Which lines below hold the word "does"? Copy all of them.

### Version difference data:

%%

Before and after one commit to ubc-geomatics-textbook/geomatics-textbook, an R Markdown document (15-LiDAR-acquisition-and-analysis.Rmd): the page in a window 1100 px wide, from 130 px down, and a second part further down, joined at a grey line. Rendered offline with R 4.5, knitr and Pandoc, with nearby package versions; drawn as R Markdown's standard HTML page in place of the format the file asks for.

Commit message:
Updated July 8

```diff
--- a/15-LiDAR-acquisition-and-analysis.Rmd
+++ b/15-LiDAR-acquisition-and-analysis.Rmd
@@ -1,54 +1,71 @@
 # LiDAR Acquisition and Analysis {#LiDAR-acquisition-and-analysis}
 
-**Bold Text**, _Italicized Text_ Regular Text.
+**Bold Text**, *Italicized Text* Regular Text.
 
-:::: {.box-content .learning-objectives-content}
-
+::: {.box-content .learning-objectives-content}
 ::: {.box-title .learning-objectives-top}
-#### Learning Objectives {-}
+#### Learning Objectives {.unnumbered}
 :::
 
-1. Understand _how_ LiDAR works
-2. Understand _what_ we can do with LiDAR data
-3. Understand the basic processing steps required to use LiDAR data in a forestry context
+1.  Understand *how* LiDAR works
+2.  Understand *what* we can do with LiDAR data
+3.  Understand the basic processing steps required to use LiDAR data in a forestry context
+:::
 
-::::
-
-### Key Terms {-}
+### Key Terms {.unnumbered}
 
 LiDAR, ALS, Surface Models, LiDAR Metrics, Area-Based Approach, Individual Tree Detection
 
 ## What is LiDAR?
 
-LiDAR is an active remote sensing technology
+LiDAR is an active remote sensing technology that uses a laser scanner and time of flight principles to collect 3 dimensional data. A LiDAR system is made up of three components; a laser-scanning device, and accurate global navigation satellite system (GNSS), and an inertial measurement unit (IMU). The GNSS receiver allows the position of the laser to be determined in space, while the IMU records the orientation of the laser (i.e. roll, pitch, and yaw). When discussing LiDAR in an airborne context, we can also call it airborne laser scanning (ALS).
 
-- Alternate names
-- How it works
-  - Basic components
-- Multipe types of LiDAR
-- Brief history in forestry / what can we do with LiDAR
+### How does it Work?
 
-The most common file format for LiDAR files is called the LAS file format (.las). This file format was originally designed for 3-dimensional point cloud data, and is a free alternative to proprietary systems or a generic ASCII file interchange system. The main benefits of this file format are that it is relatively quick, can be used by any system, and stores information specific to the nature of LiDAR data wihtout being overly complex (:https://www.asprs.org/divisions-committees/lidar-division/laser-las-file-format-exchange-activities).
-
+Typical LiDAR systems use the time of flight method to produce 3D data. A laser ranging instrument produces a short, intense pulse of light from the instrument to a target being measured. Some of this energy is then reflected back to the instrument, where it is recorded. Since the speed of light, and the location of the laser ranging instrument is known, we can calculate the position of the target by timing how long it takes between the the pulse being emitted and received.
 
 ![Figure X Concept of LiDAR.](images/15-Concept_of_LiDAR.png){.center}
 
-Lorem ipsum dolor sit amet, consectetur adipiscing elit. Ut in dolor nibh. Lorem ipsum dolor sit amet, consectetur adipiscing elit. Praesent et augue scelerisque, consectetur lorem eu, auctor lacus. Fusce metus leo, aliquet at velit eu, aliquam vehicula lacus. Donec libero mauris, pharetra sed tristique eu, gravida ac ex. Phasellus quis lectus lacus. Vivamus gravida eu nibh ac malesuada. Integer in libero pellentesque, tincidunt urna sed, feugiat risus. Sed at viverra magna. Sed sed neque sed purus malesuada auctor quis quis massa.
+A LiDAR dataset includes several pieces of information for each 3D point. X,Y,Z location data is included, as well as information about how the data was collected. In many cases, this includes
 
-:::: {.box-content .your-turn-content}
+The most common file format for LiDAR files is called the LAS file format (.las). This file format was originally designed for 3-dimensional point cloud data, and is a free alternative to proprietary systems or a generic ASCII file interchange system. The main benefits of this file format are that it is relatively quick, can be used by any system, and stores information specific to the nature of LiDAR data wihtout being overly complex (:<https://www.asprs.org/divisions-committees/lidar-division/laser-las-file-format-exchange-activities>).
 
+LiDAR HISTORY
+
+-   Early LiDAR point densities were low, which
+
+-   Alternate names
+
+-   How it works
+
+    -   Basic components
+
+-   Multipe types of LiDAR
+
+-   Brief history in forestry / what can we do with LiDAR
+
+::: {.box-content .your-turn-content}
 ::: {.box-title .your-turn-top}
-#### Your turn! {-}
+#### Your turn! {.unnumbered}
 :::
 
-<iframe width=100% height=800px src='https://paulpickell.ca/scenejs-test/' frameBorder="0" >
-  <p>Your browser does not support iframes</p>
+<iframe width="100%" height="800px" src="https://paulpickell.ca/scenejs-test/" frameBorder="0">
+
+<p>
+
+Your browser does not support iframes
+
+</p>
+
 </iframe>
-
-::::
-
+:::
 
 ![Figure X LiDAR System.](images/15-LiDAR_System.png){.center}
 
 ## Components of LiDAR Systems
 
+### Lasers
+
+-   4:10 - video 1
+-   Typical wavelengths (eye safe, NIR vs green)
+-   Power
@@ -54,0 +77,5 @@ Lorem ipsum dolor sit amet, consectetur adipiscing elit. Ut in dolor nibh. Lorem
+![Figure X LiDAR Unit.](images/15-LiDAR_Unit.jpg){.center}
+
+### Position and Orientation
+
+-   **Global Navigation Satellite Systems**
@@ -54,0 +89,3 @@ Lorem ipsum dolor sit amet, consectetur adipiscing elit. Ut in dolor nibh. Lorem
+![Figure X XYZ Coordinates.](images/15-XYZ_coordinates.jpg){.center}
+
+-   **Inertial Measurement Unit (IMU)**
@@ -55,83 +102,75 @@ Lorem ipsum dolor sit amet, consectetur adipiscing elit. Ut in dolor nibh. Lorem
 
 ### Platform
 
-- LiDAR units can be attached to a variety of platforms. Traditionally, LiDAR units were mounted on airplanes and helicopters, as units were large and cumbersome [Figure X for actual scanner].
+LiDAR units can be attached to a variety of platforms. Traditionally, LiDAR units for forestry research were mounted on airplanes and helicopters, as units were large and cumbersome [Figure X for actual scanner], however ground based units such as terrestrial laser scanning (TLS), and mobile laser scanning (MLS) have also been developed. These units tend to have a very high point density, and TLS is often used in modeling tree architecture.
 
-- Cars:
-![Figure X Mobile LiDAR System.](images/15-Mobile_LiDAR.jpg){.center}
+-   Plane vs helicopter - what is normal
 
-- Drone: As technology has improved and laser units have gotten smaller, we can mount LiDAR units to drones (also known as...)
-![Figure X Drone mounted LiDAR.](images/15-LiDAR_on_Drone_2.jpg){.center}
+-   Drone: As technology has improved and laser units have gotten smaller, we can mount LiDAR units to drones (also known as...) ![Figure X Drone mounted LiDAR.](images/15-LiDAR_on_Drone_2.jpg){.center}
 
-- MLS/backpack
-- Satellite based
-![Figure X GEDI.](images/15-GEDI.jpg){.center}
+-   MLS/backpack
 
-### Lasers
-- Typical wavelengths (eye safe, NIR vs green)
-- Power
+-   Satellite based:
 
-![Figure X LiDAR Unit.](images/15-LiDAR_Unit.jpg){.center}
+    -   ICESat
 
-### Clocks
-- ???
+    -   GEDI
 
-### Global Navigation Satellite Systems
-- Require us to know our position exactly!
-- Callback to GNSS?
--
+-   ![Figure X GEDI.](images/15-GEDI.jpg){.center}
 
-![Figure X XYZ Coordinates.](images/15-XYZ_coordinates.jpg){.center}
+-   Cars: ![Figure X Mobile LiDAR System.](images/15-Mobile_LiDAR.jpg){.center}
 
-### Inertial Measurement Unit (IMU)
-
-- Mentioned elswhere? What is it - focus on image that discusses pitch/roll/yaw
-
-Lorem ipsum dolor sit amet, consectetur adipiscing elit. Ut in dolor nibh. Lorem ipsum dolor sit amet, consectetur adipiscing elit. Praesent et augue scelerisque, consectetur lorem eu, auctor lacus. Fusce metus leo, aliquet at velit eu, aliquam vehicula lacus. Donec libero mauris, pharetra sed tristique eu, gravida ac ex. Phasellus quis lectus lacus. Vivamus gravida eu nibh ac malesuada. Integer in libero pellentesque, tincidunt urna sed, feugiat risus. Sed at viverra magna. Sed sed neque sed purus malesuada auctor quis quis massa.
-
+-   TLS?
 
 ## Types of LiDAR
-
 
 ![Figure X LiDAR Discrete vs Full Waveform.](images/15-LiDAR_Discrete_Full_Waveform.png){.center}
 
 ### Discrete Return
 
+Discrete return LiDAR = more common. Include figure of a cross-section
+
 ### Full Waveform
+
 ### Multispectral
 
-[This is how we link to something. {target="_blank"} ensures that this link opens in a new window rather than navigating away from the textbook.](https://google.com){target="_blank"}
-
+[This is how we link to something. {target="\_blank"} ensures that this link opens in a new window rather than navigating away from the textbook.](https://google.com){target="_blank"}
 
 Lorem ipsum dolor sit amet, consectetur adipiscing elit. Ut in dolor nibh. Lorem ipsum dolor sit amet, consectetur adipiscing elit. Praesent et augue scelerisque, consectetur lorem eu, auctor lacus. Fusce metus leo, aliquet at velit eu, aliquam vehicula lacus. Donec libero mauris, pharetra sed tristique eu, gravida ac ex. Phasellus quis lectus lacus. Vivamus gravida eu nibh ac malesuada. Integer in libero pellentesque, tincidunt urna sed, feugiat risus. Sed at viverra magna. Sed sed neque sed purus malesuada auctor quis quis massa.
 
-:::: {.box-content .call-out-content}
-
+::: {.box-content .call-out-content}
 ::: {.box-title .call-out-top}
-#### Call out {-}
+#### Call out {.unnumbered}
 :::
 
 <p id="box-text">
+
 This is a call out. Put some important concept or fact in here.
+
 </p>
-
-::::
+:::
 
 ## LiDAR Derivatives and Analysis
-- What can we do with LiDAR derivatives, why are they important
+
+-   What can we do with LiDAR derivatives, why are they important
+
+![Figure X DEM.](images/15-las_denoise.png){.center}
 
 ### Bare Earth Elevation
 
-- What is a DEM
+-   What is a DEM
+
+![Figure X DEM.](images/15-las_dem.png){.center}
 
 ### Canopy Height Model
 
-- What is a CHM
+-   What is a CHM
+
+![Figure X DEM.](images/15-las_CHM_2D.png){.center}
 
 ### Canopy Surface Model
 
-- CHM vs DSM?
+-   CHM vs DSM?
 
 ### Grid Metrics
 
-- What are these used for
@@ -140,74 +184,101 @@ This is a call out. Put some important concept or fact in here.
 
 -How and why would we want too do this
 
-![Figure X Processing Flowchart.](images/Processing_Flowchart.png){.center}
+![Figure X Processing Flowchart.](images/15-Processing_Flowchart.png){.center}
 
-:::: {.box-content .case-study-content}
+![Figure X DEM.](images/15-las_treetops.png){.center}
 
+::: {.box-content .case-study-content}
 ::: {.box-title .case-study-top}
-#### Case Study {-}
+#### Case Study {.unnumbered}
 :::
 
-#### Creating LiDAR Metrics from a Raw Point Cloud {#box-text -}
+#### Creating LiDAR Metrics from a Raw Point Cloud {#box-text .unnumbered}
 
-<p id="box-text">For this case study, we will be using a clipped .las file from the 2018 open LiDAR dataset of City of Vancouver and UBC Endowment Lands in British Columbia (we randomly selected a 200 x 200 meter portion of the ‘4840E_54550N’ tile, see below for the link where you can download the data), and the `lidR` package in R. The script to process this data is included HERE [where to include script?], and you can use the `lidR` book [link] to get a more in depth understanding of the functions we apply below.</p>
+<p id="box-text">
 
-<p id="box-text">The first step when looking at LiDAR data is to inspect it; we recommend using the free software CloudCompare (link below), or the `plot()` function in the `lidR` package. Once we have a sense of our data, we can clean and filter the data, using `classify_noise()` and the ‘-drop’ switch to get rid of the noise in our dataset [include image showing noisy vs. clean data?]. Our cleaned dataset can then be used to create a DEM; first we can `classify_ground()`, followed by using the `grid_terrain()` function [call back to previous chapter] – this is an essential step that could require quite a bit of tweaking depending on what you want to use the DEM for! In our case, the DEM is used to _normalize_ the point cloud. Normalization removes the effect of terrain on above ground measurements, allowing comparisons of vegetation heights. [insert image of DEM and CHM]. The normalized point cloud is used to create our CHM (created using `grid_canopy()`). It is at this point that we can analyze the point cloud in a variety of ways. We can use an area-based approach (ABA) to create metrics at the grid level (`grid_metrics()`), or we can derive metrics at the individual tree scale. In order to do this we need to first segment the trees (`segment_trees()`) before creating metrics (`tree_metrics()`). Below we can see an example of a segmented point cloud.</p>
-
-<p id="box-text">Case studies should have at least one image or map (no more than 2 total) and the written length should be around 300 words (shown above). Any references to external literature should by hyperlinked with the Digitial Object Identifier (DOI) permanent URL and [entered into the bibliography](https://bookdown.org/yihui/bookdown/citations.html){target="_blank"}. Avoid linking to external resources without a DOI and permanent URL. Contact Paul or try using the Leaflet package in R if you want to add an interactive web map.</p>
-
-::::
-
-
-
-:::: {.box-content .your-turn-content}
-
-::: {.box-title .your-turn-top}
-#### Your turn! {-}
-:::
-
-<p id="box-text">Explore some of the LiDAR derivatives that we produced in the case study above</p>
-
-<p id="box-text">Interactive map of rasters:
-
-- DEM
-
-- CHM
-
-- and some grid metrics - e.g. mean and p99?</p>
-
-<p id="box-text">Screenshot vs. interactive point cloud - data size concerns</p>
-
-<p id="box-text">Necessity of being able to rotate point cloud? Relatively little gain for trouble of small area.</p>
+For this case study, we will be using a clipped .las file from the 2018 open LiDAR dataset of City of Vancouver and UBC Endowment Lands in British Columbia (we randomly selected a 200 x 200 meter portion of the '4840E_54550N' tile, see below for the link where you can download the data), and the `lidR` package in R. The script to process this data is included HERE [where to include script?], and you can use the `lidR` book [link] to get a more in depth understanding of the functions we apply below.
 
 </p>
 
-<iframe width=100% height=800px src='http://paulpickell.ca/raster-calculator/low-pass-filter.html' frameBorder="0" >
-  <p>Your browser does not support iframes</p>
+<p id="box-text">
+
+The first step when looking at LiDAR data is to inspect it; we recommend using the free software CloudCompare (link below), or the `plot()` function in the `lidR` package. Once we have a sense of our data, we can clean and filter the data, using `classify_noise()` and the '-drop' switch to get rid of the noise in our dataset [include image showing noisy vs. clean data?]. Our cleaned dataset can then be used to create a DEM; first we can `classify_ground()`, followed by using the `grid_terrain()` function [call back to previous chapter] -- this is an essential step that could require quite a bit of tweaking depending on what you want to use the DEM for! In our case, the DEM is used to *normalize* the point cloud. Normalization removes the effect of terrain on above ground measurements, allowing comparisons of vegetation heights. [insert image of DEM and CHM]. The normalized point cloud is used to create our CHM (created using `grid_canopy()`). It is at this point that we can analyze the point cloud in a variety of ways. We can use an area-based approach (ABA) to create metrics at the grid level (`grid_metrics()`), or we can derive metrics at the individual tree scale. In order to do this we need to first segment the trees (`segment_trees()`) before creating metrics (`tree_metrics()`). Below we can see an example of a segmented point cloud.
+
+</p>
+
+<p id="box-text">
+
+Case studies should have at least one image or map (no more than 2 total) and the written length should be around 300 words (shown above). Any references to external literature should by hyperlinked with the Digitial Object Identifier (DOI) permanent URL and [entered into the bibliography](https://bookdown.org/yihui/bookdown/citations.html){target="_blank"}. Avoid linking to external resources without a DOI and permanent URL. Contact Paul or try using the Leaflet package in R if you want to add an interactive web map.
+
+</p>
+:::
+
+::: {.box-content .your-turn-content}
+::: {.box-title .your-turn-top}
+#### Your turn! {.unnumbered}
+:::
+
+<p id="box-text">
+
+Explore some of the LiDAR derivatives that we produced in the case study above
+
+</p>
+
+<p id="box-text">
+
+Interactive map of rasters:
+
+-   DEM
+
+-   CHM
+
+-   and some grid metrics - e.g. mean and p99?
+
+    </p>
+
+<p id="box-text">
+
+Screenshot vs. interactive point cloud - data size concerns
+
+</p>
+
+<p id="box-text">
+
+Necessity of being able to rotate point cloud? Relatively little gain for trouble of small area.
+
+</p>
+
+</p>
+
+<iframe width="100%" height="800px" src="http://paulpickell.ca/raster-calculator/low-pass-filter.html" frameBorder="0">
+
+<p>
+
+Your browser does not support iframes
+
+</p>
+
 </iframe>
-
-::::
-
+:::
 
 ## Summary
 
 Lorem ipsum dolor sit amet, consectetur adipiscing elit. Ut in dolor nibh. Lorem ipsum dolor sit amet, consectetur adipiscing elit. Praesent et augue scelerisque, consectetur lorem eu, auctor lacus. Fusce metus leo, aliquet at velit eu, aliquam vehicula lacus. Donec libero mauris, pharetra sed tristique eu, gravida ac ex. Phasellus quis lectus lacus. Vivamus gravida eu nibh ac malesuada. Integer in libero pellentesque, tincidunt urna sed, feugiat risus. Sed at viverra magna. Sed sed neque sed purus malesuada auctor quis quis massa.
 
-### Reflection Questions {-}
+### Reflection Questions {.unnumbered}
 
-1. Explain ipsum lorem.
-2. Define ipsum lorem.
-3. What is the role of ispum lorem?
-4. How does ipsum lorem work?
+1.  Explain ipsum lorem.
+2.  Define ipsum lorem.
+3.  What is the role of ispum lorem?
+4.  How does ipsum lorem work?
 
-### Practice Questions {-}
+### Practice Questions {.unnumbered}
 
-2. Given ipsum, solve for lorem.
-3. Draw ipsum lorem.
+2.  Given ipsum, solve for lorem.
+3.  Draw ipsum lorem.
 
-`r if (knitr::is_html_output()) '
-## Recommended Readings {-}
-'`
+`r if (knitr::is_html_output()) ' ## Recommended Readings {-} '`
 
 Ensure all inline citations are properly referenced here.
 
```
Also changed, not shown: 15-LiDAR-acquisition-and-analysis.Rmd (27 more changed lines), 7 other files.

%%

### Solution for this task:
+### How does it Work?
-  <p>Your browser does not support iframes</p>
+Your browser does not support iframes
-  <p>Your browser does not support iframes</p>
+Your browser does not support iframes
-4. How does ipsum lorem work?
+4.  How does ipsum lorem work?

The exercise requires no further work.